Delightful 'Miss Pettigrew Lives for a Day' Is Good Escapism

Now streaming on Amazon Prime, Bharat Nalluri's 2008 romantic comedy, Miss Pettigrew Lives for a Day, provides pleasant respite in these times of doom and gloom.


The 10 Best Horror Movie Remakes

The horror genre has produced some remake junk. In the case of these ten treats, the update delivers something definitive.


Flirting with Demons at Home, or, When TV Movies Were Evil

Just in time for Halloween, a new Blu-ray from Kino Lorber presents sparkling 2K digital restorations of TV movies that have been missing for decades: Fear No Evil (1969) and its sequel, Ritual of Evil (1970).


Magick Mountain Are Having a Party But Is the Audience Invited?

Garage rockers Magick Mountain debut with Weird Feelings, an album big on fuzz but light on hooks.


Aalok Bala Revels in Nature and Contradiction on EP 'Sacred Mirror'

Electronic musician Aalok Bala knows the night is not a simple mirror, "silver and exact"; it phases and echoes back, alive, sacred.


Clipping Take a Stab at Horrorcore with the Fiery 'Visions of Bodies Being Burned'

Clipping's latest album, Visions of Bodies Being Burned, is a terrifying, razor-sharp sequel to their previous ode to the horror film genre.


Call Super's New LP Is a Digital Biosphere of Insectoid and Otherworldly Sounds

Call Super's Every Mouth Teeth Missing is like its own digital biosphere, rife with the sounds of the forest and the sounds of the studio alike.


Laura Veirs Talks to Herself on 'My Echo'

The thematic connections between these 10 Laura Veirs songs and our current situation are somewhat coincidental, or maybe just the result of kismet or karmic or something in the zeitgeist.


15 Classic Horror Films That Just Won't Die

Those lucky enough to be warped by these 15 classic horror films, now available on Blu-ray from The Criterion Collection and Kino Lorber, never got over them.


Every Song on the Phoenix Foundation's 'Friend Ship' Is a Stand-Out

Friend Ship is the Phoenix Foundation's most personal work and also their most engaging since their 2010 classic, Buffalo.


Kevin Morby Gets Back to Basics on 'Sundowner'

On Sundowner, Kevin Morby sings of valleys, broken stars, pale nights, and the midwestern American sun.
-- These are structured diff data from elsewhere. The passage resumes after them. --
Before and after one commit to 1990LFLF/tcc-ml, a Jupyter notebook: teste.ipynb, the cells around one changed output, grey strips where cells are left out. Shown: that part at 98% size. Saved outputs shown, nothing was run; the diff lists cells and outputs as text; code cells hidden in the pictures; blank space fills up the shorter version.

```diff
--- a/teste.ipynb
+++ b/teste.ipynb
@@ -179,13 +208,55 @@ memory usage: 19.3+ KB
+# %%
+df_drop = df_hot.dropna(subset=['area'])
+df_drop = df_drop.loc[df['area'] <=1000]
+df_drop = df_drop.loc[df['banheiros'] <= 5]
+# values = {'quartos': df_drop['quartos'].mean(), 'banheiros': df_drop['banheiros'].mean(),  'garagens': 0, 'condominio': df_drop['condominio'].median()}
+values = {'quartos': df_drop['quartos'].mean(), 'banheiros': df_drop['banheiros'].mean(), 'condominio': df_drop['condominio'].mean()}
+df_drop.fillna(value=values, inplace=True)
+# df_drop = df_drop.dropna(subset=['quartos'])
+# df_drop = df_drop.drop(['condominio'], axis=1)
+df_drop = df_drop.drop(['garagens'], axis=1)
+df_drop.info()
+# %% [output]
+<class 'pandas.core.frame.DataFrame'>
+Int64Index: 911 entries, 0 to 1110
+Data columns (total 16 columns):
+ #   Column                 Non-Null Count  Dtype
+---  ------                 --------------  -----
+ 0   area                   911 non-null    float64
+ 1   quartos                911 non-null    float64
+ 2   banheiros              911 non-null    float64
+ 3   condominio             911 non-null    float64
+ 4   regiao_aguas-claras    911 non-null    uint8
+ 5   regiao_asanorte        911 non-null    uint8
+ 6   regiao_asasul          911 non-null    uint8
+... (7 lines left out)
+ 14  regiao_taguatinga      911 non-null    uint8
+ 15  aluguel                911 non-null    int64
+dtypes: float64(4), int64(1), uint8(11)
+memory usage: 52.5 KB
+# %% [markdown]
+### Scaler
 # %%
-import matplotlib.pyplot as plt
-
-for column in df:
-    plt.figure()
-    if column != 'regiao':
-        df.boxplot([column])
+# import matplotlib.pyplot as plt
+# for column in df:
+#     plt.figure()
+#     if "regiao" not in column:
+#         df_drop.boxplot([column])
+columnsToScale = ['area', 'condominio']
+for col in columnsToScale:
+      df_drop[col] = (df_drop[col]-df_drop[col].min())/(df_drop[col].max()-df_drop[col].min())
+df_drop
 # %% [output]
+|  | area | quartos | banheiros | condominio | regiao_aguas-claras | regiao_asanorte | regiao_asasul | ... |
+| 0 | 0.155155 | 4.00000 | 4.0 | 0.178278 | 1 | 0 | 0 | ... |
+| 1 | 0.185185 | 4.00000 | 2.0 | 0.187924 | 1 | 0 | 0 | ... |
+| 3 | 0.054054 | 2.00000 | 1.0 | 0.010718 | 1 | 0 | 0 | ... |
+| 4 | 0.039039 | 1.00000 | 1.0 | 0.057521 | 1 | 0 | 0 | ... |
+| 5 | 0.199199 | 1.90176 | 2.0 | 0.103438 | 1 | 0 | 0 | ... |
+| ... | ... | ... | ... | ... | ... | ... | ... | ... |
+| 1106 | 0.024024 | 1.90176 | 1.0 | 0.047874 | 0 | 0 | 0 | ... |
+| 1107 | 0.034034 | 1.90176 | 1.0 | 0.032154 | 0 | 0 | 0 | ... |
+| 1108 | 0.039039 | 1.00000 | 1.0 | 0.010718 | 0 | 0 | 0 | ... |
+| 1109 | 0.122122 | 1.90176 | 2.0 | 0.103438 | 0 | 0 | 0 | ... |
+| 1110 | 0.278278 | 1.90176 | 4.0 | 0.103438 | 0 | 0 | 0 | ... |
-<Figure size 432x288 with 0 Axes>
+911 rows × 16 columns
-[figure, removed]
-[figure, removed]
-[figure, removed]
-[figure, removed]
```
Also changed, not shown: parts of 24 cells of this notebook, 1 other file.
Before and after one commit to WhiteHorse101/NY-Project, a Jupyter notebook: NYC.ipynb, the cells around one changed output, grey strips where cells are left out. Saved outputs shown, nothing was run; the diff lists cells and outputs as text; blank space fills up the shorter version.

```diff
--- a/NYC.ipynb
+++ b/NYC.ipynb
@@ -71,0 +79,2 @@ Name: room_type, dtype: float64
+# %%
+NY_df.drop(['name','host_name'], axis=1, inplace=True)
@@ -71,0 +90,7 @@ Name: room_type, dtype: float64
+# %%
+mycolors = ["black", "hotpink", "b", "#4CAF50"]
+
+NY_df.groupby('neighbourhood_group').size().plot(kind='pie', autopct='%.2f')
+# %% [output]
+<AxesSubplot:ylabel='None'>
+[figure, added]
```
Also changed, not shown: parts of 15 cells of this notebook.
Most of the time, he's alone with his guitar and a haunting mellotron.


Lydia Loveless Creates Her Most Personal Album with 'Daughter'

Given the turmoil of the era, you might expect Lydia Loveless to lean into the anger, amplifying the electric guitar side of her cowpunk. Instead, she created a personal record with a full range of moods, still full of her typical wit.


Flowers for Hermes: An Interview with Performing Activist André De Shields

From creating the title role in The Wiz to winning an Emmy for Ain't Misbehavin', André De Shields reflects on his roles in more than four decades of iconic musicals, including the GRAMMY and Tony Award-winning Hadestown.


The 13 Greatest Horror Directors of All Time

In honor of Halloween, here are 13 fascinating fright mavens who've made scary movies that much more meaningful.


British Jazz and Soul Artists Interpret the Classics on '​Blue Note Re:imagined'

Blue Note Re:imagined provides an entrance for new audiences to hear what's going on in British jazz today as well as to go back to the past and enjoy old glories.


Bill Murray and Rashida Jones Add Another Shot to 'On the Rocks'

Sofia Coppola's domestic malaise comedy On the Rocks doesn't drown in its sorrows -- it simply pours another round, to which we raise our glass.

Collapse Expand Reviews

Collapse Expand Features

PM Picks
Collapse Expand Pm Picks

© 1999-2020 PopMatters.com. All rights reserved.
PopMatters is wholly independent, women-owned and operated.